**What you should do:**
Return exactly the lines that run from the one containing "-CP --> E[MOSFET Fundamentals]" to the end of the entries, with both ends included.

**Extracted entries:**
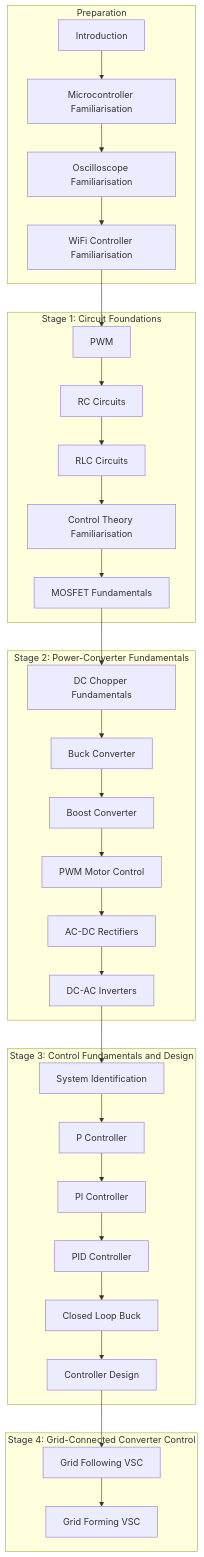
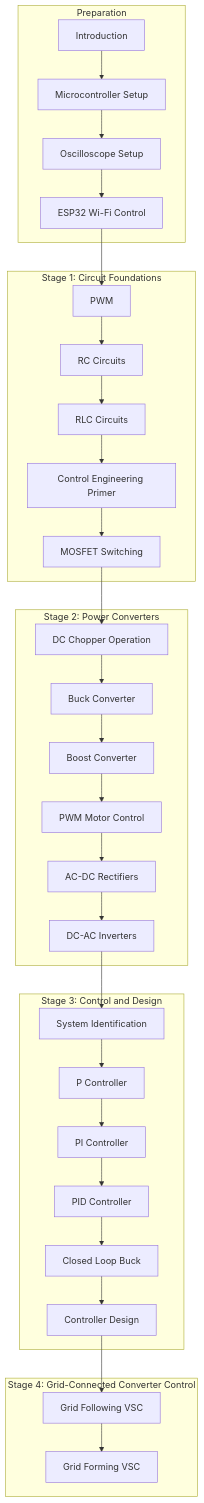
The diagram in docs/index.md (jaimetriv/power-electronics-and-control-training), drawn with Mermaid before and after one commit. The commit also changed other lines of this file and 17 other files, not shown here.

Commit message:
Removed terms fundamentals or Familiarisation

````diff
--- a/docs/index.md
+++ b/docs/index.md
@@ -93,58 +93,58 @@
 ```mermaid
 flowchart TD
 
 subgraph S0[Preparation]
 A[Introduction]
---> A1[Microcontroller Familiarisation]
+--> A1[Microcontroller Setup]
 
-A1 --> A2[Oscilloscope Familiarisation]
+A1 --> A2[Oscilloscope Setup]
 
-A2 --> A3[WiFi Controller Familiarisation]
+A2 --> A3[ESP32 Wi-Fi Control]
 end
 
 subgraph S1[Stage 1: Circuit Foundations]
 A3 --> B[PWM]
 
 B --> C[RC Circuits]
 
 C --> D[RLC Circuits]
 
-D --> CP[Control Theory Familiarisation]
+D --> CP[Control Engineering Primer]
 
-CP --> E[MOSFET Fundamentals]
+CP --> E[MOSFET Switching]
 end
 
-subgraph S2[Stage 2: Power-Converter Fundamentals]
-E --> F[DC Chopper Fundamentals]
+subgraph S2[Stage 2: Power Converters]
+E --> F[DC Chopper Operation]
 
 F --> G[Buck Converter]
 
 G --> H[Boost Converter]
 
 H --> I[PWM Motor Control]
 
 I --> J[AC-DC Rectifiers]
 
 J --> K[DC-AC Inverters]
 end
 
-subgraph S3[Stage 3: Control Fundamentals and Design]
+subgraph S3[Stage 3: Control and Design]
 K --> L[System Identification]
 
 L --> M[P Controller]
 
 M --> N[PI Controller]
 
 N --> O[PID Controller]
 
 O --> P[Closed Loop Buck]
 
 P --> Q[Controller Design]
 end
 
 subgraph S4[Stage 4: Grid-Connected Converter Control]
 Q --> R[Grid Following VSC]
 
 R --> S[Grid Forming VSC]
 end
 ```
````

**Output below:**
-CP --> E[MOSFET Fundamentals]
+CP --> E[MOSFET Switching]
 end
 
-subgraph S2[Stage 2: Power-Converter Fundamentals]
-E --> F[DC Chopper Fundamentals]
+subgraph S2[Stage 2: Power Converters]
+E --> F[DC Chopper Operation]
 
 F --> G[Buck Converter]
 
 G --> H[Boost Converter]
 
 H --> I[PWM Motor Control]
 
 I --> J[AC-DC Rectifiers]
 
 J --> K[DC-AC Inverters]
 end
 
-subgraph S3[Stage 3: Control Fundamentals and Design]
+subgraph S3[Stage 3: Control and Design]
 K --> L[System Identification]
 
 L --> M[P Controller]
 
 M --> N[PI Controller]
 
 N --> O[PID Controller]
 
 O --> P[Closed Loop Buck]
 
 P --> Q[Controller Design]
 end
 
 subgraph S4[Stage 4: Grid-Connected Converter Control]
 Q --> R[Grid Following VSC]
 
 R --> S[Grid Forming VSC]
 end
 ```
````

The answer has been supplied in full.